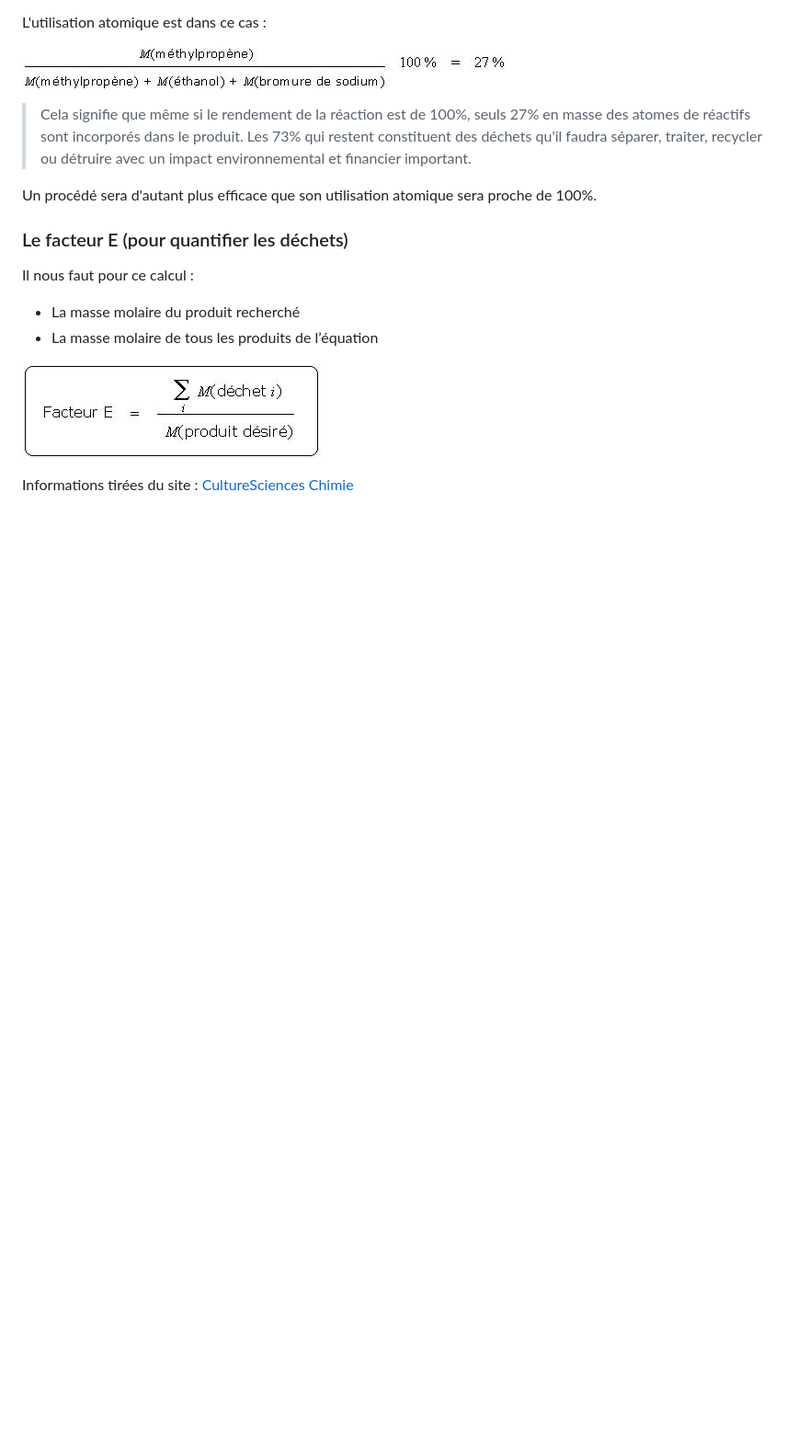
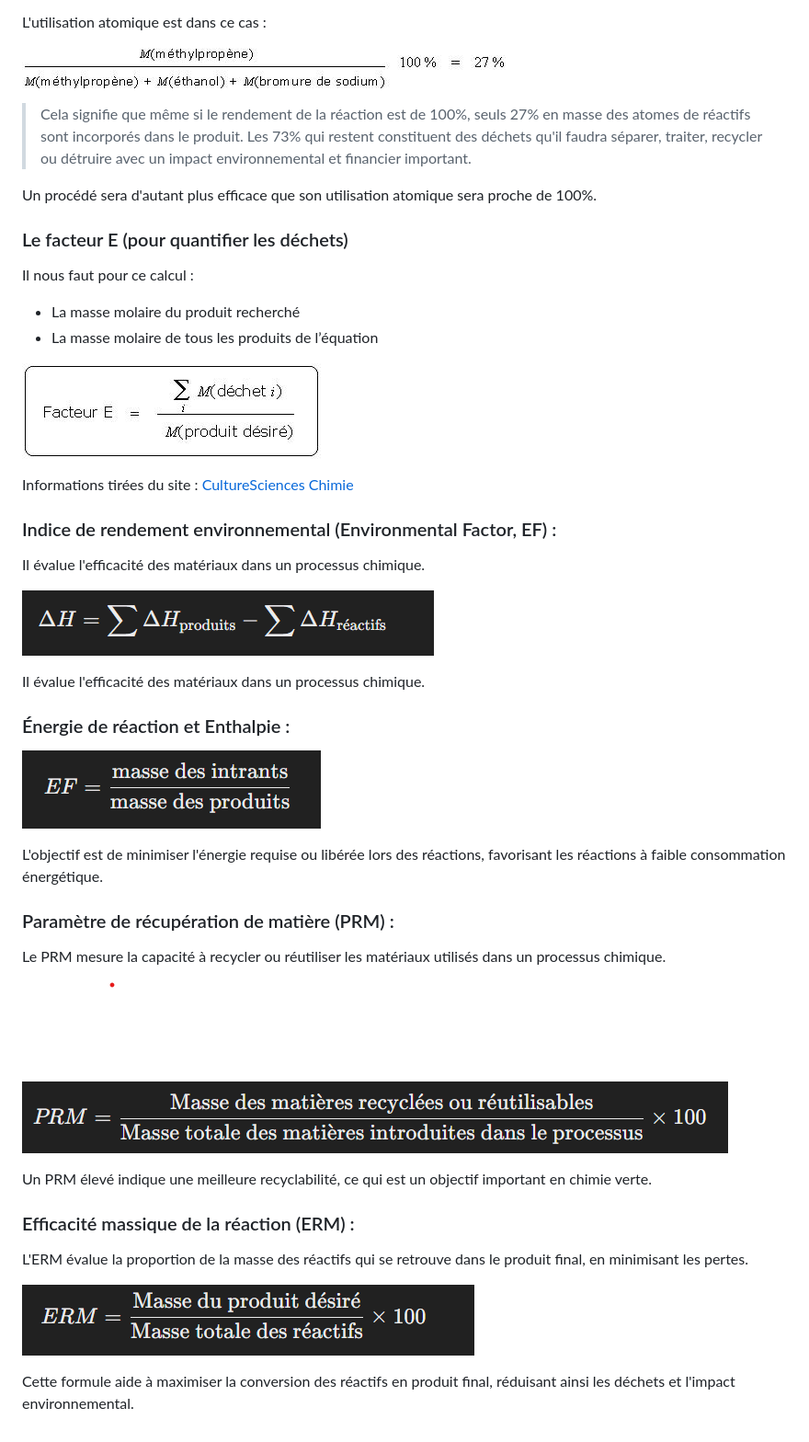
Before and after one commit to haleczander/AP4_PROJET_RECHERCHE, a Markdown page: doc/calcul/24_09_24_Clement_chimie_verte.md, the part around the change. Shown: that part at 92% size. GitHub-like rendering; pictures changed too: doc/calcul/energie-reaction.png (added), doc/calcul/erm.png (added), doc/calcul/indice-RE.png (added); blank space fills up the shorter version.

Commit message:
dernières formules

```diff
--- a/doc/calcul/24_09_24_Clement_chimie_verte.md
+++ b/doc/calcul/24_09_24_Clement_chimie_verte.md
@@ -76,3 +76,39 @@ Il nous faut pour ce calcul :
 
 
 Informations tirées du site : [CultureSciences Chimie](https://culturesciences.chimie.ens.fr/thematiques/chimie-organique/methodes-et-outils/les-concepts-de-la-chimie-verte-utilisation)
+
+### Indice de rendement environnemental (Environmental Factor, EF) :
+
+Il évalue l'efficacité des matériaux dans un processus chimique.
+
+![Image 5](energie-reaction.png)
+
+Il évalue l'efficacité des matériaux dans un processus chimique.
+
+
+
+### Énergie de réaction et Enthalpie :
+
+![Image 6](indice-RE.png)
+
+
+L'objectif est de minimiser l'énergie requise ou libérée lors des réactions, favorisant les réactions à faible consommation énergétique.
+
+
+### Paramètre de récupération de matière (PRM) :
+
+Le PRM mesure la capacité à recycler ou réutiliser les matériaux utilisés dans un processus chimique.
+
+![Image 7](prm.png)
+
+Un PRM élevé indique une meilleure recyclabilité, ce qui est un objectif important en chimie verte.
+
+
+### Efficacité massique de la réaction (ERM) :
+
+L'ERM évalue la proportion de la masse des réactifs qui se retrouve dans le produit final, en minimisant les pertes.
+
+![Image 8](erm.png)
+
+
+Cette formule aide à maximiser la conversion des réactifs en produit final, réduisant ainsi les déchets et l'impact environnemental.
```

········

**Exercise**
Give back the records word for word, without their pictures.

**Solution below**
Before and after one commit to haleczander/AP4_PROJET_RECHERCHE, a Markdown page: doc/calcul/24_09_24_Clement_chimie_verte.md, the part around the change. Shown: that part at 92% size. GitHub-like rendering; pictures changed too: doc/calcul/energie-reaction.png (added), doc/calcul/erm.png (added), doc/calcul/indice-RE.png (added); blank space fills up the shorter version.

Commit message:
dernières formules

```diff
--- a/doc/calcul/24_09_24_Clement_chimie_verte.md
+++ b/doc/calcul/24_09_24_Clement_chimie_verte.md
@@ -76,3 +76,39 @@ Il nous faut pour ce calcul :
 
 
 Informations tirées du site : [CultureSciences Chimie](https://culturesciences.chimie.ens.fr/thematiques/chimie-organique/methodes-et-outils/les-concepts-de-la-chimie-verte-utilisation)
+
+### Indice de rendement environnemental (Environmental Factor, EF) :
+
+Il évalue l'efficacité des matériaux dans un processus chimique.
+
+![Image 5](energie-reaction.png)
+
+Il évalue l'efficacité des matériaux dans un processus chimique.
+
+
+
+### Énergie de réaction et Enthalpie :
+
+![Image 6](indice-RE.png)
+
+
+L'objectif est de minimiser l'énergie requise ou libérée lors des réactions, favorisant les réactions à faible consommation énergétique.
+
+
+### Paramètre de récupération de matière (PRM) :
+
+Le PRM mesure la capacité à recycler ou réutiliser les matériaux utilisés dans un processus chimique.
+
+![Image 7](prm.png)
+
+Un PRM élevé indique une meilleure recyclabilité, ce qui est un objectif important en chimie verte.
+
+
+### Efficacité massique de la réaction (ERM) :
+
+L'ERM évalue la proportion de la masse des réactifs qui se retrouve dans le produit final, en minimisant les pertes.
+
+![Image 8](erm.png)
+
+
+Cette formule aide à maximiser la conversion des réactifs en produit final, réduisant ainsi les déchets et l'impact environnemental.
```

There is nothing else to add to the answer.